INTRODUCTION AND NOMENCLATURE
Frontotemporal dementia (FTD) is a neuropathologically and clinically heterogeneous disorder characterized by focal degeneration of the frontal and/or temporal lobes . Age of onset is typically in the late 50s or early 60s, and the primary initial clinical manifestations are changes in personality and social behavior or language, progressing over time to a more global dementia. A subset of patients may also exhibit symptoms of extrapyramidal or motor neuron involvement at some point in the disease process.
For many years the clinical syndrome was known as Picks disease after Arnold Pick, who originally described the behavioral variant of this syndrome in 1892 . A variety of terms to describe the clinical syndrome have ensued, including:
- Frontal lobe dementia
- Frontal lobe degeneration
- Frontotemporal lobar degeneration
- Pick complex
The preferred terminology for the clinical syndrome is frontotemporal dementia [3,4]. However, the term remains somewhat unclear. While frontotemporal dementia is often meant to encompass the entire syndrome complex that is associated with degeneration of the frontal and temporal lobes, at other times frontotemporal dementia is used to describe the behavioral variant specifically. In this topic, frontotemporal dementia will be used to describe the entire syndrome as a whole, and the behavioral variant will be specified when that subgroup is specifically described.

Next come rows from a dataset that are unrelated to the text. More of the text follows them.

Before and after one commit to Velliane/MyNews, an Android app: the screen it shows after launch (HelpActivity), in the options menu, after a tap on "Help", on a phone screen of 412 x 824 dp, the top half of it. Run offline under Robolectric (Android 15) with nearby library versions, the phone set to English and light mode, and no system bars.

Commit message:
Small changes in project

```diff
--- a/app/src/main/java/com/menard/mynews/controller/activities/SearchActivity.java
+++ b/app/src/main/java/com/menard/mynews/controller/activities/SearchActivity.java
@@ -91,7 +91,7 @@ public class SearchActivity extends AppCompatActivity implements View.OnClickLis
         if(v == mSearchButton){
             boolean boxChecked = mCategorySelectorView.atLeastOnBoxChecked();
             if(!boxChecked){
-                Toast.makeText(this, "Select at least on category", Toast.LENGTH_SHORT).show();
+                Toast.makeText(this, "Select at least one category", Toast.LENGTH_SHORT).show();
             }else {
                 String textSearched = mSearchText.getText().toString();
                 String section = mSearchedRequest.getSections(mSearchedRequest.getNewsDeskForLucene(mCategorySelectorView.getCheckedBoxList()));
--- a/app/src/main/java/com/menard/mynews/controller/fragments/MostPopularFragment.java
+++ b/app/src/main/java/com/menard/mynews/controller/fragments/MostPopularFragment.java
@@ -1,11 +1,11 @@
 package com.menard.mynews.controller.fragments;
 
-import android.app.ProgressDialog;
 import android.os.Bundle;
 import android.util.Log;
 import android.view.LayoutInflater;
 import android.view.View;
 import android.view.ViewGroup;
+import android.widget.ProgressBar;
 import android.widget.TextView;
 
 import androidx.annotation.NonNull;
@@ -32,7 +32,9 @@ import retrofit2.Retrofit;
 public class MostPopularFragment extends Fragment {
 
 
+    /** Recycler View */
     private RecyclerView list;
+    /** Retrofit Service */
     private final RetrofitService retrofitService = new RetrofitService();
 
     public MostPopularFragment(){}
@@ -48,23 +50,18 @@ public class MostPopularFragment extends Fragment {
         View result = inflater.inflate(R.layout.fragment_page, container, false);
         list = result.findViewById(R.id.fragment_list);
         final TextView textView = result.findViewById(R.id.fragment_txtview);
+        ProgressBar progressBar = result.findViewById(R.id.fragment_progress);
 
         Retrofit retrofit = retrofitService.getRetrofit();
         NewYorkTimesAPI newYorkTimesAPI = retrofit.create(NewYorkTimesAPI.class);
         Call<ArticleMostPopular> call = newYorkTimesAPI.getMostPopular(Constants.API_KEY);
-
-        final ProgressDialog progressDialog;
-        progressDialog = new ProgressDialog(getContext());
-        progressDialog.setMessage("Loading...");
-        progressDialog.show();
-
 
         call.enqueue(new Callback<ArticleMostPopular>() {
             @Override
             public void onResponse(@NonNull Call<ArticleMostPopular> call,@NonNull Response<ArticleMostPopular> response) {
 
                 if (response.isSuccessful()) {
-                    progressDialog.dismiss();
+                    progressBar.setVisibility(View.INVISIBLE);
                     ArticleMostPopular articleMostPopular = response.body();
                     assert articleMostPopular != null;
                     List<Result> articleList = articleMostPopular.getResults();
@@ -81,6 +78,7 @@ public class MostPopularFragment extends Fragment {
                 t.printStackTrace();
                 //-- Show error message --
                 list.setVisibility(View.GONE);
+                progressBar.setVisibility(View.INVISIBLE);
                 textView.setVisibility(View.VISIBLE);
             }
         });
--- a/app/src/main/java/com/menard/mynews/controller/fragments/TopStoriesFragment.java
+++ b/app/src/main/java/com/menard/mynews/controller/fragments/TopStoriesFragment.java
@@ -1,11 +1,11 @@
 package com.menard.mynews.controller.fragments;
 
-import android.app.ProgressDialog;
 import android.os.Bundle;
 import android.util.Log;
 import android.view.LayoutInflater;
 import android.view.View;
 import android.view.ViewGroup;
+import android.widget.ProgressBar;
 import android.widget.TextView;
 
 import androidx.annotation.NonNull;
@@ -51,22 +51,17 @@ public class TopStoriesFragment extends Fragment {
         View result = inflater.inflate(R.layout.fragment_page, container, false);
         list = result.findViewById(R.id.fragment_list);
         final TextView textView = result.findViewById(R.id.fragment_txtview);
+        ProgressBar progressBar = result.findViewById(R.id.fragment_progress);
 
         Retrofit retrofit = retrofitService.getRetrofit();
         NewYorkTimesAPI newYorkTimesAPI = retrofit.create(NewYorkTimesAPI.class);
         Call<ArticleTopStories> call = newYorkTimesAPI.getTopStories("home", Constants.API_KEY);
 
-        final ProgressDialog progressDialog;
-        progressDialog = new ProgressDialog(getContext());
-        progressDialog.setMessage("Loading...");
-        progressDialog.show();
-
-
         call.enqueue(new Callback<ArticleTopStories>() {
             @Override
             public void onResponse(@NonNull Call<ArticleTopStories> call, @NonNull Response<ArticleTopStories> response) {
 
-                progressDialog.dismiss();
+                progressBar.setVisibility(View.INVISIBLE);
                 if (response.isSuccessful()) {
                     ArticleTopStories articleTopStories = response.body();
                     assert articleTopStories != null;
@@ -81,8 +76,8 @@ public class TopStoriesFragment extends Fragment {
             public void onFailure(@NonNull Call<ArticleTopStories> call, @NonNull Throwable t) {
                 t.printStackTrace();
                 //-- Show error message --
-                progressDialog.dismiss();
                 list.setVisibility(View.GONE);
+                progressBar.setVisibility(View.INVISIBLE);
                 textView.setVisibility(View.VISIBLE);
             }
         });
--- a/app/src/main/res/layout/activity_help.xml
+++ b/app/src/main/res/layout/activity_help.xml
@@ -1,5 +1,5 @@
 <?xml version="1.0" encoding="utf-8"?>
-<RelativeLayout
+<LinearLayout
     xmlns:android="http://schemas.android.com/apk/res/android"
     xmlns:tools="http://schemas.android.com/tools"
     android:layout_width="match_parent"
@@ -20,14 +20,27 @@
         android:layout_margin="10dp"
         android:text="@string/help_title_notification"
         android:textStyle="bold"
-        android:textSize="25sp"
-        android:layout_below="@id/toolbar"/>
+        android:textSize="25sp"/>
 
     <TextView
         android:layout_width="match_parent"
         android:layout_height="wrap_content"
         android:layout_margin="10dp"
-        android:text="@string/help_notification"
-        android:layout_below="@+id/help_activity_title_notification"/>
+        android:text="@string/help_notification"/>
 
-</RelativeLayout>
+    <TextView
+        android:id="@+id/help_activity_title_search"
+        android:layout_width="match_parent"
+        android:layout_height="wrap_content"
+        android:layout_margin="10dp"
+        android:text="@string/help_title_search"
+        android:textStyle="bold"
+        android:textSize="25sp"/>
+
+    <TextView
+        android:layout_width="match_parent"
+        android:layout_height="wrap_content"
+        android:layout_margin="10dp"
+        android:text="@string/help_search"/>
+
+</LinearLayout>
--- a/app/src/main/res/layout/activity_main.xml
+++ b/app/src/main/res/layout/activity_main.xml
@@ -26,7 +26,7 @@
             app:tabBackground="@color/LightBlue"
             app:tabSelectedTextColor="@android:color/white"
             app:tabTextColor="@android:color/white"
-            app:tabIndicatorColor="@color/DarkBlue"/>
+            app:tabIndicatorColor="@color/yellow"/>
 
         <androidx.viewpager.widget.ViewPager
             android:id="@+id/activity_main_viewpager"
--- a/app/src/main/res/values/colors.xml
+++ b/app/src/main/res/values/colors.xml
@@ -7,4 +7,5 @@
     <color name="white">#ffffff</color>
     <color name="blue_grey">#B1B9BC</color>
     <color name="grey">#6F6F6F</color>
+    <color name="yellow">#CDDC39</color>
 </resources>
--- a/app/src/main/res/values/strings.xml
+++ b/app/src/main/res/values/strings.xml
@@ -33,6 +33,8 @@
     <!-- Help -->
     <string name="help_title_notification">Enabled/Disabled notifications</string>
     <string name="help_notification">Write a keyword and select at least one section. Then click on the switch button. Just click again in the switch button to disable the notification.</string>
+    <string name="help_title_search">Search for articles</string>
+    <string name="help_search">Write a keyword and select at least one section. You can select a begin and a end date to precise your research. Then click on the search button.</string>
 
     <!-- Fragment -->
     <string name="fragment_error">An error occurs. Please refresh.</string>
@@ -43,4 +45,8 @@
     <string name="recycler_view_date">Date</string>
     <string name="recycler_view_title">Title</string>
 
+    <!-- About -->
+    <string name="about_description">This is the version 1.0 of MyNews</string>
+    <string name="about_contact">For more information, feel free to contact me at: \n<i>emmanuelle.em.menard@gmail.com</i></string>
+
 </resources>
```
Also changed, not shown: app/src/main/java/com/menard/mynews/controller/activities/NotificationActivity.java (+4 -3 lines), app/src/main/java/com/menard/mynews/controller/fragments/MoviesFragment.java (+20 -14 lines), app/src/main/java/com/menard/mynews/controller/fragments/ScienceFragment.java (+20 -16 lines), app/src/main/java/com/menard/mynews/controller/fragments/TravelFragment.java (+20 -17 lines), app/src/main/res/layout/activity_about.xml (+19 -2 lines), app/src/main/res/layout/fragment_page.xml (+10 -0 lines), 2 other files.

FTD subtypes are also subject to the use of evolving and inconsistent nomenclature. As an example, the terms frontal variant and temporal variant are often applied to behavioral variant FTD and to semantic dementia respectively. Because the implied neuroanatomic associations are not perfect, we prefer using the clinical rather than the anatomic terms to describe the clinical syndrome [5,6]. Finally, the term primary progressive aphasia originally described a series of patients with a progressive nonfluent aphasia . As another syndrome characterized by a progressive fluent aphasia was increasingly recognized, some authors categorized this as a subset of primary progressive aphasia, while others, recognizing the frequent (but not invariable) presence of more extensive cognitive deficits in these patients, coined the term semantic dementia. We will use the terms progressive nonfluent aphasia and semantic dementia to describe these syndromes, recognizing that some patients may fall into an intermediate category.